§ EXERCISE GOAL
Gather every line from the entries below that includes "html".

SOURCE DATA: Begin

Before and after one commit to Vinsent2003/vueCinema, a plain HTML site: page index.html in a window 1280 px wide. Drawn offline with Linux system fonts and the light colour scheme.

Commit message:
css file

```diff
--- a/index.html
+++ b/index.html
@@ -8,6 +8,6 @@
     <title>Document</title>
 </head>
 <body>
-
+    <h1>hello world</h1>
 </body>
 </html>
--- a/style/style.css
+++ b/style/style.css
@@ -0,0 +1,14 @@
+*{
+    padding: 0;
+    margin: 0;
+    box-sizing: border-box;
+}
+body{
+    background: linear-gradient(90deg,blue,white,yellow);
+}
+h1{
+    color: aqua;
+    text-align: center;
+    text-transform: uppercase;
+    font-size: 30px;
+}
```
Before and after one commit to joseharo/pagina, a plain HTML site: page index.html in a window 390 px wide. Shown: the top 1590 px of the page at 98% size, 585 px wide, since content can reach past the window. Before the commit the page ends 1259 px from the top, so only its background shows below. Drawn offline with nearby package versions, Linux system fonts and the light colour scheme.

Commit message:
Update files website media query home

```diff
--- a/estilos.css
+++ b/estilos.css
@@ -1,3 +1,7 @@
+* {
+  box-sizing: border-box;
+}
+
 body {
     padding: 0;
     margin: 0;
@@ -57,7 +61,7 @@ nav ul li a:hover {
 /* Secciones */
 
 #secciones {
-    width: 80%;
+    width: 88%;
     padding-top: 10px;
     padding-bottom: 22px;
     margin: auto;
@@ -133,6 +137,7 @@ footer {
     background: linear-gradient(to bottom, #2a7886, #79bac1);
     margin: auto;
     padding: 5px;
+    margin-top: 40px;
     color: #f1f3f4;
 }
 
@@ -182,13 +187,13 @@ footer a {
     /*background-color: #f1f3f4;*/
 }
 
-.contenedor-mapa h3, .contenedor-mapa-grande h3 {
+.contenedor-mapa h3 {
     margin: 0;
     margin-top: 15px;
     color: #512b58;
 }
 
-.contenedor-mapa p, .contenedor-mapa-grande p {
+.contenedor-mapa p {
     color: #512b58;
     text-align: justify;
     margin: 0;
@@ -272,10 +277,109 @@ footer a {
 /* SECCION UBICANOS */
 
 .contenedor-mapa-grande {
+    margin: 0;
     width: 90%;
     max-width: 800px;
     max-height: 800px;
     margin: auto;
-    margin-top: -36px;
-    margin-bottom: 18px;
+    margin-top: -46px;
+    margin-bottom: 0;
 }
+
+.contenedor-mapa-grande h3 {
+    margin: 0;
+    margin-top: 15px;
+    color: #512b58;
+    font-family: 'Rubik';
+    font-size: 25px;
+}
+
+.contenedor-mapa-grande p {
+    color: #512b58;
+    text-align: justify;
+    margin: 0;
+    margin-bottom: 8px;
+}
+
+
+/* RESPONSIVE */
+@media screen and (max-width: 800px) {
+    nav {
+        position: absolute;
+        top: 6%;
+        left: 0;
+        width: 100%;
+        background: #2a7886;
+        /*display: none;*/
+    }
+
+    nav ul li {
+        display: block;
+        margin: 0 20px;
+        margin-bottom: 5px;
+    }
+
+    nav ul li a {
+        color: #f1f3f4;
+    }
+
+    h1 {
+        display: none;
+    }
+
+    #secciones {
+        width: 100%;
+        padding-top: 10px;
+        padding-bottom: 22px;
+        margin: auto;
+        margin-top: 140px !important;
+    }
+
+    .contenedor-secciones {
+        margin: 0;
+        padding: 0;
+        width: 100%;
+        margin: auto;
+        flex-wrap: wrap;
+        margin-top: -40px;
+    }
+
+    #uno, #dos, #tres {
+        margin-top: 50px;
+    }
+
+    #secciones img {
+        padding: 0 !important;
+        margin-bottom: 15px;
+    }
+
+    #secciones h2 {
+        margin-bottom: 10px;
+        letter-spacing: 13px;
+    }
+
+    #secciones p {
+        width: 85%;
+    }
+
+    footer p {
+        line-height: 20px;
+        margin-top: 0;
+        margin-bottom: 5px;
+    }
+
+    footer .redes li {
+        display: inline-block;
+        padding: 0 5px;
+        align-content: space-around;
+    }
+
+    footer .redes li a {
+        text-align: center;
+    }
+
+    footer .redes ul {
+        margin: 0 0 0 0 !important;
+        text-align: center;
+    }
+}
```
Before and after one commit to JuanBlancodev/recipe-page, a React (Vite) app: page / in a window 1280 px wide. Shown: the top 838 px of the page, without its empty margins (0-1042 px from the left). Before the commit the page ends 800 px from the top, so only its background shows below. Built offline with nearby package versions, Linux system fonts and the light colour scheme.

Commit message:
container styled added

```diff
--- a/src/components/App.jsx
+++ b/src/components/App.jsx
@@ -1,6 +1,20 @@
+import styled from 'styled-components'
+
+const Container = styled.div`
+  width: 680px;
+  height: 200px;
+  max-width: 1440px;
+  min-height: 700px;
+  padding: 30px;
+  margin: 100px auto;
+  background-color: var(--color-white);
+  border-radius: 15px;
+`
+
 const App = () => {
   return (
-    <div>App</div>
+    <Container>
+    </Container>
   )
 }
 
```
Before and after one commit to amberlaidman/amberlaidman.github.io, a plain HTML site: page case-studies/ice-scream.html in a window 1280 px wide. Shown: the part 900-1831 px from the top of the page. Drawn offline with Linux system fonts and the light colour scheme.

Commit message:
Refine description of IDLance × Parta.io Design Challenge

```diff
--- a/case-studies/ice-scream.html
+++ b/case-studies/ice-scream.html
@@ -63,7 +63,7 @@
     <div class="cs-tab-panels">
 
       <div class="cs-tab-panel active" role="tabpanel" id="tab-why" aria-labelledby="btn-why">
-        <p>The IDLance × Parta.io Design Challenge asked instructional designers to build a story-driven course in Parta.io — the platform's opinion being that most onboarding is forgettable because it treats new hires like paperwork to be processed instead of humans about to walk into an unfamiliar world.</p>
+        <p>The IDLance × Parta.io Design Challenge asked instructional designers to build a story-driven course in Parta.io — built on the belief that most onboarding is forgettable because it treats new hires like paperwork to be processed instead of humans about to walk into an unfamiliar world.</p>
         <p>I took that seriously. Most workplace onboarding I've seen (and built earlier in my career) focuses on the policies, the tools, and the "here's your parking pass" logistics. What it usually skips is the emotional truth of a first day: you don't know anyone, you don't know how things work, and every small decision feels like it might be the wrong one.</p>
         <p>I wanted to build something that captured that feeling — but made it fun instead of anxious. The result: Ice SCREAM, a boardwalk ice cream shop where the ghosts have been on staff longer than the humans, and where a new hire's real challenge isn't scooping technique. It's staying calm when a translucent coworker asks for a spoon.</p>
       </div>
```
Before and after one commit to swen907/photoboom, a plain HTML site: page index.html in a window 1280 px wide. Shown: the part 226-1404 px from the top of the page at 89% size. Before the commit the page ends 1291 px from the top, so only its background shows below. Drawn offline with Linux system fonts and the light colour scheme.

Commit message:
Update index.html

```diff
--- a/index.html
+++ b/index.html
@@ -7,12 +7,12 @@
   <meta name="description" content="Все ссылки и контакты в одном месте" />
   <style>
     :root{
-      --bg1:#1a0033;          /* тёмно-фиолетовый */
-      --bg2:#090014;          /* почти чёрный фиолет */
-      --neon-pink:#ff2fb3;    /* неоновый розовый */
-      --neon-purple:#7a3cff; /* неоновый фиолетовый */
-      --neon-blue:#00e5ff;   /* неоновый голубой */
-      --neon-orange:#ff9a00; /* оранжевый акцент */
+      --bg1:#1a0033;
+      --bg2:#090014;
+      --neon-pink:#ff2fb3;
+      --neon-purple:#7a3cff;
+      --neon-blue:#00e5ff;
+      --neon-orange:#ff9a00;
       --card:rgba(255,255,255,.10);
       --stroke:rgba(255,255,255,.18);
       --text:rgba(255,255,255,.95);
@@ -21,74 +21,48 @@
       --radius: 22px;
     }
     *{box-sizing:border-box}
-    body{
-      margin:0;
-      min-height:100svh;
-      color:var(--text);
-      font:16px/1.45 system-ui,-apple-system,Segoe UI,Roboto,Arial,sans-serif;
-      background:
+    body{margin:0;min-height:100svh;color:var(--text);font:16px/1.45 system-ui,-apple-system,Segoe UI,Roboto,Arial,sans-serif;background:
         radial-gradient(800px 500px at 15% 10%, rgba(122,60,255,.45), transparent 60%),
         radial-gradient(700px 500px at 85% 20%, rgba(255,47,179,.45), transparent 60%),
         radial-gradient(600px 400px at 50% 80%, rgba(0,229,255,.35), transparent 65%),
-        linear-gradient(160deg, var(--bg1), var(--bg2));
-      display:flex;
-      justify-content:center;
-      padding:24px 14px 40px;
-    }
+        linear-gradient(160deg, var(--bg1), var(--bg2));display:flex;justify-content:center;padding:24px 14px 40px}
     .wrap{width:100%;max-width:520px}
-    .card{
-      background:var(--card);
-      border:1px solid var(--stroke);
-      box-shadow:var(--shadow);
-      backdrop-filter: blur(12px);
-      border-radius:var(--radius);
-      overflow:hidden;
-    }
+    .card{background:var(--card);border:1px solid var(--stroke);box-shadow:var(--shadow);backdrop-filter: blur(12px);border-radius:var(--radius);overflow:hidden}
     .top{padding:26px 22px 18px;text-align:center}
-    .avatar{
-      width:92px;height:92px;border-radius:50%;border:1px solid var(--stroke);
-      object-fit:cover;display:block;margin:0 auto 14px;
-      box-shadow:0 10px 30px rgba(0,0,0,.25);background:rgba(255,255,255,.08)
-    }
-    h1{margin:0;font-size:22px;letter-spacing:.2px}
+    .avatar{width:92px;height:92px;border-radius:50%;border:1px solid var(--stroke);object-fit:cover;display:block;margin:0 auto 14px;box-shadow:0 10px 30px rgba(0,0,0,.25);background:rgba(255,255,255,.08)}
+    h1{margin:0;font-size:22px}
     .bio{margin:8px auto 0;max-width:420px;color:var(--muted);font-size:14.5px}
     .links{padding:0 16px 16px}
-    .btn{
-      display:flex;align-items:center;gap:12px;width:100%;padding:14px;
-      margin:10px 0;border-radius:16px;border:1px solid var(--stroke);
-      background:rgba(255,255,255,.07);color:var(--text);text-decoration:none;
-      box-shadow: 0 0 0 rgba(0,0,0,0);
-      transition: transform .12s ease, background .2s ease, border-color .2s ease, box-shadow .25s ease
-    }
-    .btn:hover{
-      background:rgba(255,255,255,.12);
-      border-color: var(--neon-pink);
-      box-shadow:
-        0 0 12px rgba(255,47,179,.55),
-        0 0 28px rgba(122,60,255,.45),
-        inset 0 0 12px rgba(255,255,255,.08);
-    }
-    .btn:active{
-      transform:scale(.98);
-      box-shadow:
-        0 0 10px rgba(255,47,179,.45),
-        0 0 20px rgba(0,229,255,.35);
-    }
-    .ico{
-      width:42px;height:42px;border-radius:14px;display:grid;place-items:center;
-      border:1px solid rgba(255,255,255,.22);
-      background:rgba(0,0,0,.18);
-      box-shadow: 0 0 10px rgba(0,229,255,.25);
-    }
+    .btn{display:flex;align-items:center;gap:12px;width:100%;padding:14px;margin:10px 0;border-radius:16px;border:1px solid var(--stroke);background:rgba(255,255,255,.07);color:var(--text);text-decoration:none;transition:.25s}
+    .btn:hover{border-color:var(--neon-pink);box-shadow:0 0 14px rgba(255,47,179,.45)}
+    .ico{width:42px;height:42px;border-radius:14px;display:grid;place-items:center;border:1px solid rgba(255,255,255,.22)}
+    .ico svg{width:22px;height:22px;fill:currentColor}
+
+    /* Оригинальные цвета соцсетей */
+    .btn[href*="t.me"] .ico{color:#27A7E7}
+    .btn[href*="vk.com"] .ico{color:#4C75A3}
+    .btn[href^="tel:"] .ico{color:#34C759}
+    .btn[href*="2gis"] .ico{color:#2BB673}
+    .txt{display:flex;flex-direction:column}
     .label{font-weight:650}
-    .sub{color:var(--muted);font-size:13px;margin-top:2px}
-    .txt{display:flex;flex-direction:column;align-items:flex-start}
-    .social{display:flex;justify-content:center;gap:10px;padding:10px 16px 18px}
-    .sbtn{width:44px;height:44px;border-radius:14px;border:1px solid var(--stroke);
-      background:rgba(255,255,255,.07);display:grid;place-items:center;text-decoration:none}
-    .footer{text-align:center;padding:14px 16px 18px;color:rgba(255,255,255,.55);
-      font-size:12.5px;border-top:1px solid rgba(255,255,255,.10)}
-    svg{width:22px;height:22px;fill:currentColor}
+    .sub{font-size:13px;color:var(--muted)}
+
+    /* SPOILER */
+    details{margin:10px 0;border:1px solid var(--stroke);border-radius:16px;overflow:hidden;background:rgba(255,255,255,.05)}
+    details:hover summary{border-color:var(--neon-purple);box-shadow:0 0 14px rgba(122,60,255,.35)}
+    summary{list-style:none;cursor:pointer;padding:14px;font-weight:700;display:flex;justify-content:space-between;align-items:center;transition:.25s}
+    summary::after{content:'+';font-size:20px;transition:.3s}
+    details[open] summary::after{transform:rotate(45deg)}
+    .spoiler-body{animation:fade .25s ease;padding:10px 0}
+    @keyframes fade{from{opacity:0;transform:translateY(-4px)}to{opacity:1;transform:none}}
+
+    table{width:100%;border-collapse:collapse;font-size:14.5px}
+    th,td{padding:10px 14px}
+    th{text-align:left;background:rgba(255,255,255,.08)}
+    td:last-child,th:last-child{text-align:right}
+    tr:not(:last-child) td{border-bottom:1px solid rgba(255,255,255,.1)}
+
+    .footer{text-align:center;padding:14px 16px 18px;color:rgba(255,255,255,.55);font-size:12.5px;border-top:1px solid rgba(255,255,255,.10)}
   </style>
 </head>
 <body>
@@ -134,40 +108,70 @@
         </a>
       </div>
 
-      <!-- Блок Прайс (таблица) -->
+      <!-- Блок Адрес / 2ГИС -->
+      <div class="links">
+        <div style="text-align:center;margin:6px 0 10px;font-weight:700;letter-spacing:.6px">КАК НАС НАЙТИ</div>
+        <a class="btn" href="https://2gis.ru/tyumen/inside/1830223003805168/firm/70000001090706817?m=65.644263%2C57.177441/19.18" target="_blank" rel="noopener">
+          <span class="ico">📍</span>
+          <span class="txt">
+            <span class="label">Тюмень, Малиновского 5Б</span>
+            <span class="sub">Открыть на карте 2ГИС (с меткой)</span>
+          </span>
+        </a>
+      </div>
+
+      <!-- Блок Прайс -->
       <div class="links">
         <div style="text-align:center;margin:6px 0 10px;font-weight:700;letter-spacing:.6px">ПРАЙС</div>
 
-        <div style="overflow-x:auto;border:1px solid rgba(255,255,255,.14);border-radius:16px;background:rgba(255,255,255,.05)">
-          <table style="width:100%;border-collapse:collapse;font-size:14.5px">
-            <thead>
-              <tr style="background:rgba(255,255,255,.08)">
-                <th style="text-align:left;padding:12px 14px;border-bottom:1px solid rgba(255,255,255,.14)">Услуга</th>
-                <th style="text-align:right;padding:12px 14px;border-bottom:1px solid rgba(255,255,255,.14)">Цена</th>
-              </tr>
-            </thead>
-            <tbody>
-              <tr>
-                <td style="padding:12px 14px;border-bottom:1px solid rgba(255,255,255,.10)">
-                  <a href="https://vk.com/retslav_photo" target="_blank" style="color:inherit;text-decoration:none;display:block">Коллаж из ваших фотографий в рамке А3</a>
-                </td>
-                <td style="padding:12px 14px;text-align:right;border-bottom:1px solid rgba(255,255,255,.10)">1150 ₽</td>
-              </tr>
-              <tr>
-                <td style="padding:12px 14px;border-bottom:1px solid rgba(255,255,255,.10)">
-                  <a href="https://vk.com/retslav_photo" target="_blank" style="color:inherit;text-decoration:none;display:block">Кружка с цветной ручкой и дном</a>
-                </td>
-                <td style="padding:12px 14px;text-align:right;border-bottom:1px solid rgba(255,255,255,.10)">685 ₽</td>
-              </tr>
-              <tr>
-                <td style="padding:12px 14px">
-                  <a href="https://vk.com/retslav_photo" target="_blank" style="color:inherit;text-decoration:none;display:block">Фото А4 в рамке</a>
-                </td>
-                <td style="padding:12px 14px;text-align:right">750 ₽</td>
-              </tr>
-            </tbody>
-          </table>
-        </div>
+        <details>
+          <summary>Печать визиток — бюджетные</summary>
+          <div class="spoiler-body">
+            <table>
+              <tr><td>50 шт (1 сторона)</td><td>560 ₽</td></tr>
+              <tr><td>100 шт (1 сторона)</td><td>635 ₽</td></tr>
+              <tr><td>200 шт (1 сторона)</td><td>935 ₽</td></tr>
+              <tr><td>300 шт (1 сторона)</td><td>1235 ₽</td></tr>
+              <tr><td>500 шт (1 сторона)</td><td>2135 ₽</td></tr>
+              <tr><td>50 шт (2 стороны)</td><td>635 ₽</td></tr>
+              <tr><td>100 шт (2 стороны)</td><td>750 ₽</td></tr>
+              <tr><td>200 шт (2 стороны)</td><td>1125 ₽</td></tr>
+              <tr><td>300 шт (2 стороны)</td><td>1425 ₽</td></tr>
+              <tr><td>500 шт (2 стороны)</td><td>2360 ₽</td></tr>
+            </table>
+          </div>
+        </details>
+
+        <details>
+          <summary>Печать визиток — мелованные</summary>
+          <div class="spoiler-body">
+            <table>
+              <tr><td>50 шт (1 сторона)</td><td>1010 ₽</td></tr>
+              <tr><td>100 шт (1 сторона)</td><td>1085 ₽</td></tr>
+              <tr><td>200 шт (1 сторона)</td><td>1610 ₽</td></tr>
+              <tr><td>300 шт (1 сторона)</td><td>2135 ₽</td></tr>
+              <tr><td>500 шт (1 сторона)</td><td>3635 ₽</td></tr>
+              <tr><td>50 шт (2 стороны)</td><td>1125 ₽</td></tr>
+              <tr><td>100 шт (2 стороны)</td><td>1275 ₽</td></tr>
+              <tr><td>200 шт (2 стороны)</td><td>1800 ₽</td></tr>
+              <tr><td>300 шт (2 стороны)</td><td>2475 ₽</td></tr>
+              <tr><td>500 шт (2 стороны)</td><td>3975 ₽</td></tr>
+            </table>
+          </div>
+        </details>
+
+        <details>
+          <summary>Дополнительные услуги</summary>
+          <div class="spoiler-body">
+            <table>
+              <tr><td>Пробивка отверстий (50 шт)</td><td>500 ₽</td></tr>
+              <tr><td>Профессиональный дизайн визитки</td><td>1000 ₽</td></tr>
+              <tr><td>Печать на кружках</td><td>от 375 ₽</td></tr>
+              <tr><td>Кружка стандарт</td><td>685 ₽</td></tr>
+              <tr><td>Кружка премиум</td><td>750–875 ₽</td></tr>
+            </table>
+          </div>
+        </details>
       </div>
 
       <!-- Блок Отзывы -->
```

SOURCE DATA: End

§ SOLUTION TO THIS PROBLEM
Before and after one commit to Vinsent2003/vueCinema, a plain HTML site: page index.html in a window 1280 px wide. Drawn offline with Linux system fonts and the light colour scheme.
--- a/index.html
+++ b/index.html
 </html>
Before and after one commit to joseharo/pagina, a plain HTML site: page index.html in a window 390 px wide. Shown: the top 1590 px of the page at 98% size, 585 px wide, since content can reach past the window. Before the commit the page ends 1259 px from the top, so only its background shows below. Drawn offline with nearby package versions, Linux system fonts and the light colour scheme.
Before and after one commit to amberlaidman/amberlaidman.github.io, a plain HTML site: page case-studies/ice-scream.html in a window 1280 px wide. Shown: the part 900-1831 px from the top of the page. Drawn offline with Linux system fonts and the light colour scheme.
--- a/case-studies/ice-scream.html
+++ b/case-studies/ice-scream.html
Before and after one commit to swen907/photoboom, a plain HTML site: page index.html in a window 1280 px wide. Shown: the part 226-1404 px from the top of the page at 89% size. Before the commit the page ends 1291 px from the top, so only its background shows below. Drawn offline with Linux system fonts and the light colour scheme.
Update index.html
--- a/index.html
+++ b/index.html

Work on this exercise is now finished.